Required action: Without the pictures, set down the records below word for word.

Study material:

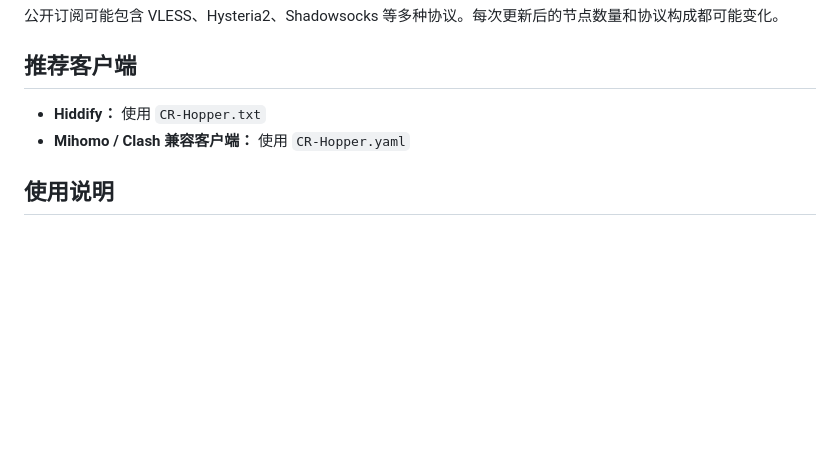
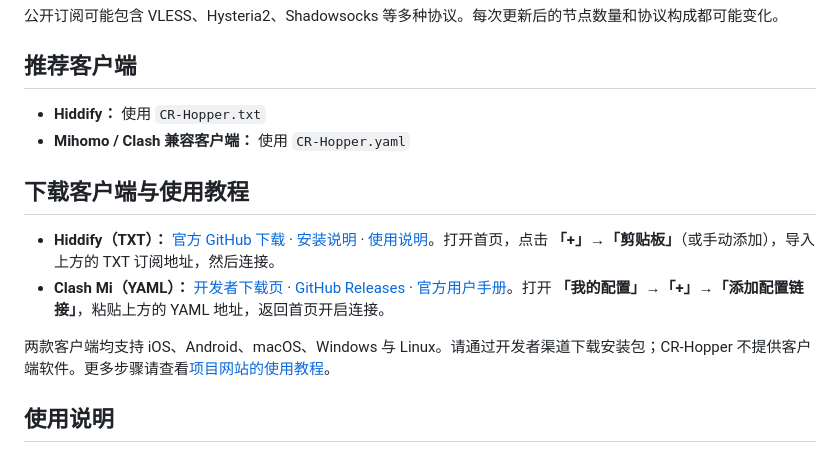
Before and after one commit to Agumuzi/crhopper, a Markdown page: README.zh-CN.md, the part around the change. Drawn GitHub-style; blank space fills up the shorter version.

Commit message:
docs: add verified client downloads and setup steps (README.zh-CN.md)

```diff
--- a/README.zh-CN.md
+++ b/README.zh-CN.md
@@ -45,6 +45,13 @@ CR-Hopper 处理的上游代理候选均来自互联网上已经公开可获取
 - **Hiddify：** 使用 `CR-Hopper.txt`
 - **Mihomo / Clash 兼容客户端：** 使用 `CR-Hopper.yaml`
 
+## 下载客户端与使用教程
+
+- **Hiddify（TXT）：** [官方 GitHub 下载](https://github.com/hiddify/hiddify-app/releases) · [安装说明](https://hiddify.com/app/How-to-install-Hiddify-app/) · [使用说明](https://hiddify.com/app/How-to-use-Hiddify-app/)。打开首页，点击 **「+」→「剪贴板」**（或手动添加），导入上方的 TXT 订阅地址，然后连接。
+- **Clash Mi（YAML）：** [开发者下载页](https://clashmi.app/download) · [GitHub Releases](https://github.com/KaringX/clashmi/releases) · [官方用户手册](https://clashmi.app/guide/)。打开 **「我的配置」→「+」→「添加配置链接」**，粘贴上方的 YAML 地址，返回首页开启连接。
+
+两款客户端均支持 iOS、Android、macOS、Windows 与 Linux。请通过开发者渠道下载安装包；CR-Hopper 不提供客户端软件。更多步骤请查看[项目网站的使用教程](https://agumuzi.github.io/crhopper/#setup)。
+
 ## 使用说明
 
 - 公共节点可能随时失效；连接异常时请先刷新订阅。
```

Finished task:
Before and after one commit to Agumuzi/crhopper, a Markdown page: README.zh-CN.md, the part around the change. Drawn GitHub-style; blank space fills up the shorter version.

Commit message:
docs: add verified client downloads and setup steps (README.zh-CN.md)

```diff
--- a/README.zh-CN.md
+++ b/README.zh-CN.md
@@ -45,6 +45,13 @@ CR-Hopper 处理的上游代理候选均来自互联网上已经公开可获取
 - **Hiddify：** 使用 `CR-Hopper.txt`
 - **Mihomo / Clash 兼容客户端：** 使用 `CR-Hopper.yaml`
 
+## 下载客户端与使用教程
+
+- **Hiddify（TXT）：** [官方 GitHub 下载](https://github.com/hiddify/hiddify-app/releases) · [安装说明](https://hiddify.com/app/How-to-install-Hiddify-app/) · [使用说明](https://hiddify.com/app/How-to-use-Hiddify-app/)。打开首页，点击 **「+」→「剪贴板」**（或手动添加），导入上方的 TXT 订阅地址，然后连接。
+- **Clash Mi（YAML）：** [开发者下载页](https://clashmi.app/download) · [GitHub Releases](https://github.com/KaringX/clashmi/releases) · [官方用户手册](https://clashmi.app/guide/)。打开 **「我的配置」→「+」→「添加配置链接」**，粘贴上方的 YAML 地址，返回首页开启连接。
+
+两款客户端均支持 iOS、Android、macOS、Windows 与 Linux。请通过开发者渠道下载安装包；CR-Hopper 不提供客户端软件。更多步骤请查看[项目网站的使用教程](https://agumuzi.github.io/crhopper/#setup)。
+
 ## 使用说明
 
 - 公共节点可能随时失效；连接异常时请先刷新订阅。
```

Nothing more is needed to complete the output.